There are a few things that every property investor needs to know before they buy any property. The right information can make you money. When it comes to various aspects of property negotiation, the more informed person is always at an advantage. Seeking for and having the right information is the core of the due diligence process. Your decision to buy or not to buy a property should be based on the availability of the right information. What you don’t know, you can research or contact those who are likely to know. This is an important step that should never be neglected by any serious investor.
The first information any real estate investor needs is property information. You need information on what is available in the market for sale. Prior to the Internet age, the property search process was manual and cumbersome. You often needed to reach out to several real estate agents scattered all over town and yet you were likely to still miss out on several deals listed with any of the agents. Things are a lot better now. There are several property websites listing thousands of properties for sale. Using the latest search technology, you could narrow down your search to specifics and get results in real time. There is still a significant number of bank-related properties for sale often under the radar.
After narrowing down on the properties of interest, you need adequate information on the title. There are several properties on offer that do not have verifiable property documentation or title. These properties are often secured either by possession or chance. Many properties fall into this category. Ideally, you need a property that has registered documents such as a Certificate of Occupancy that can be verified through a search at the Lands Bureau.
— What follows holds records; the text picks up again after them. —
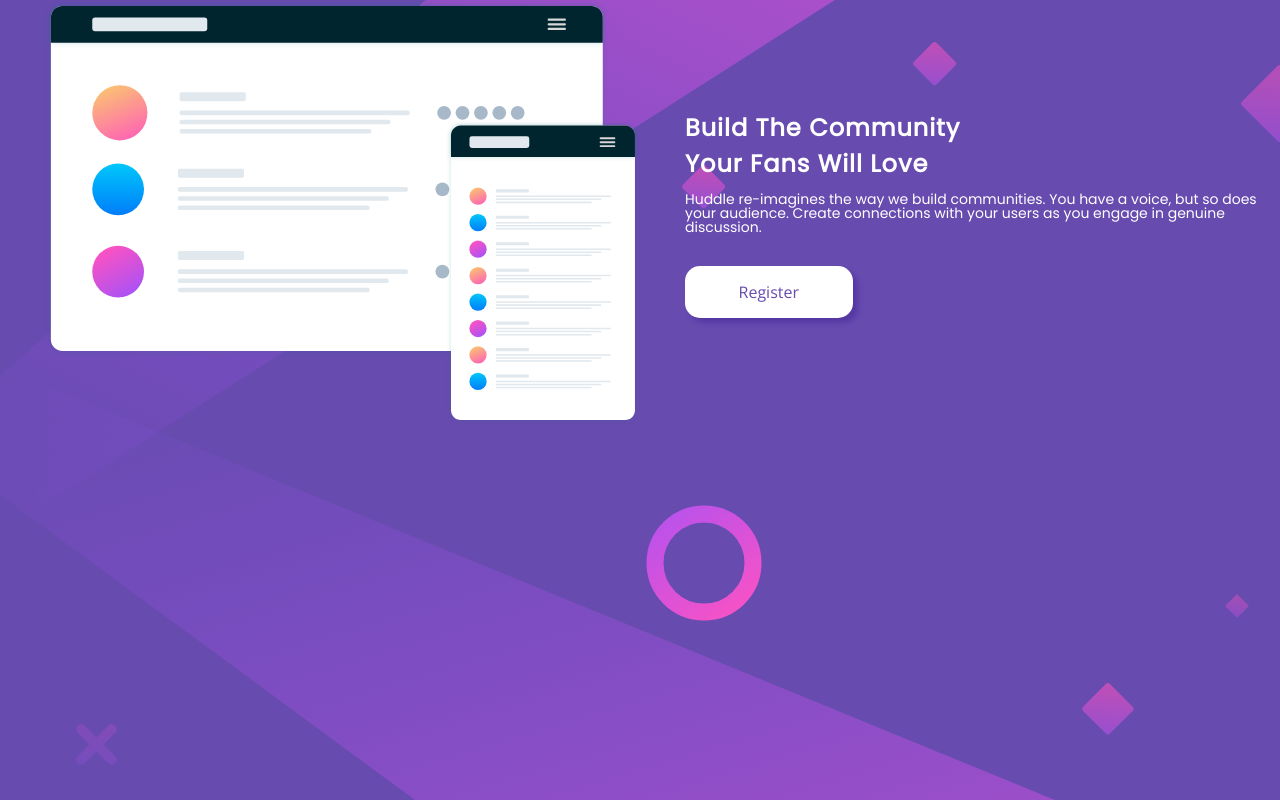
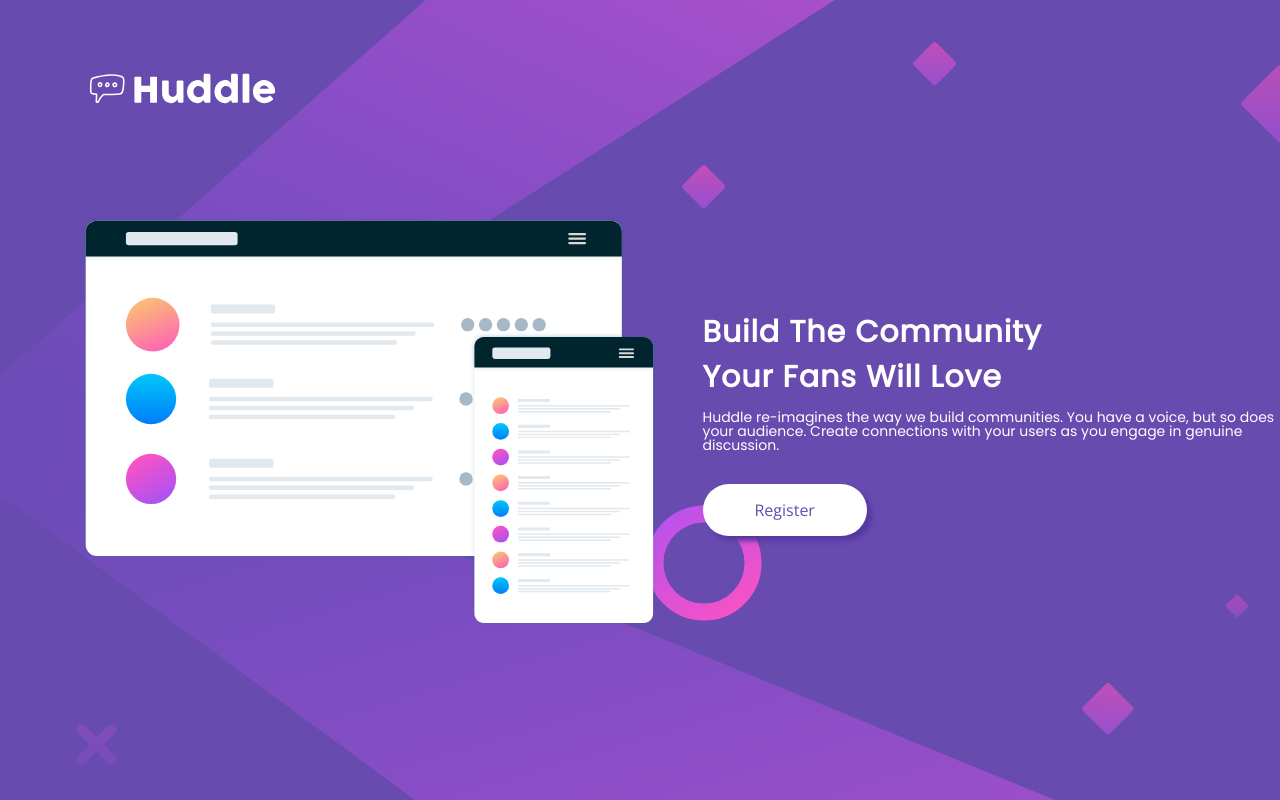
Before and after one commit to amorimeve/huddle-landing-page-with-single-introductory-section, a plain HTML site: page index.html in a window 1280 px wide. Drawn offline with nearby package versions, Linux system fonts and the light colour scheme.

Commit message:
progresso

```diff
--- a/index.html
+++ b/index.html
@@ -10,12 +10,12 @@
   <link rel="stylesheet" href="reset.css">
   <link rel="stylesheet" href="style.css">
   <title>Frontend Mentor | Huddle landing page with single introductory section</title>
-  <!-- Feel free to remove these styles or customise in your own stylesheet 👍 -->
-
 </head>
 
 <body>
-
+   <header>
+     <img src="images/logo.svg">
+  </header>
   <link href="https://fonts.googleapis.com/css2?family=Open+Sans&display=swap" rel="stylesheet">
   <main>
     <link href="https://fonts.googleapis.com/css2?family=Poppins&display=swap" rel="stylesheet">
--- a/style.css
+++ b/style.css
@@ -2,6 +2,13 @@
     font-family: 'Open Sans', sans-serif;
     background-color: hsl(257, 40%, 49%);
     background-image: url(images/bg-desktop.svg);
+}
+
+header img {
+    width: 200px;
+    margin-top: 64px;
+    margin-bottom: 100px;
+    margin-left: 80px;
 }
 
 main {
@@ -11,26 +18,30 @@
 .principal {
     display: flex;
     align-items: center;
+}
 
+.principal>div {
+    width: 1281px;
+    flex: 1;
+    margin-left: 80px;
 }
- .principal > div {
-    flex: 1;
+
+.principal>div:last-of-type {
     margin-left: 45px;
- }
+}
 
 .principal img {
     width: 100%;
 }
 
 .titulo-principal {
-    font-size: 24px;
+    font-size: 30px;
     letter-spacing: 1px;
     text-align: left;
     line-height: 1.5;
     font-weight: 700;
     color: white;
     flex: 1;
-
 }
 
 .texto {
@@ -47,7 +58,7 @@
     font-size: 16px;
     margin-top: 2em;
     border: none;
-    border-radius: 15px;
+    border-radius: 50px;
     padding: 15px;
     padding-left: 9%;
     padding-right: 9%;
@@ -56,3 +67,8 @@
     transition: 0.5s;
     font-family: 'Open Sans', sans-serif;
 }
+
+.botao:hover {
+    background: hsl(240, 14%, 99%);
+    transform: scale(1.1);
+}
```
In addition, you need information on the condition of the property. Many property investors do not involve certain professionals when evaluating properties for purchase. Astute property investors have a team around them consisting of engineers, surveyors, and others. Except you are absolutely sure that you know what to look for, you may need an independent professional to help you check the structural integrity of any building before you buy. You are likely to have heard that things are not often as they appear. There are nice looking buildings that are a structural mine field that only an expert could identify.
Another critical information can serve you well is information about the property owner. This is often useful for negotiation purposes. Sometimes, understanding the reason why a seller wants to sell a property can help you to package your offer in a way that will make it irresistible or at least make it a win-win. Some information can also give you a red flag. It is also possible that this can lead you to a discovery of some information that will help you not to get into the wrong deal with the wrong person.
While information about the owner is relevant, information about government policies and programmes that can positively or negatively impact on the value of the property is even more important. I recollect the story of a property investor who discountenanced several government announcements regarding the area where her property was situated. Unfortunately, even though the government was slow in implementing the project, they eventually did resulting in half of her property being lost to road expansion.
Government policies sometimes lay fallow for years and several people ignore them. However, it is instructive to note that the government can wake up anytime and implement these policies. If you are caught on the wrong side of the law, this move can cost you your investment.
Money, it is said, answers all things. If there is a part of the property jigsaw puzzle that you need to get enough information on before you proceed with a property purchase, it is the financials. You need to get your financial house in order before you proceed on your property search. Some investors predicate their purchase on the sale of one of their assets or on a promised loan from the bank. This is a model that often leaves many people frustrated.
The reason being that property is generally not a liquid asset. Unless you have sold the property and already have your money in the bank if you wait until you have a property to buy before putting it up for sale you will end up missing many good deals. A similar situation applies to bank loans. If you wait until you are ready to pay for a property before contacting the bank you might be in for a surprise. It is better to get the property acquisition cost right and make adequate preparation for how you will pay.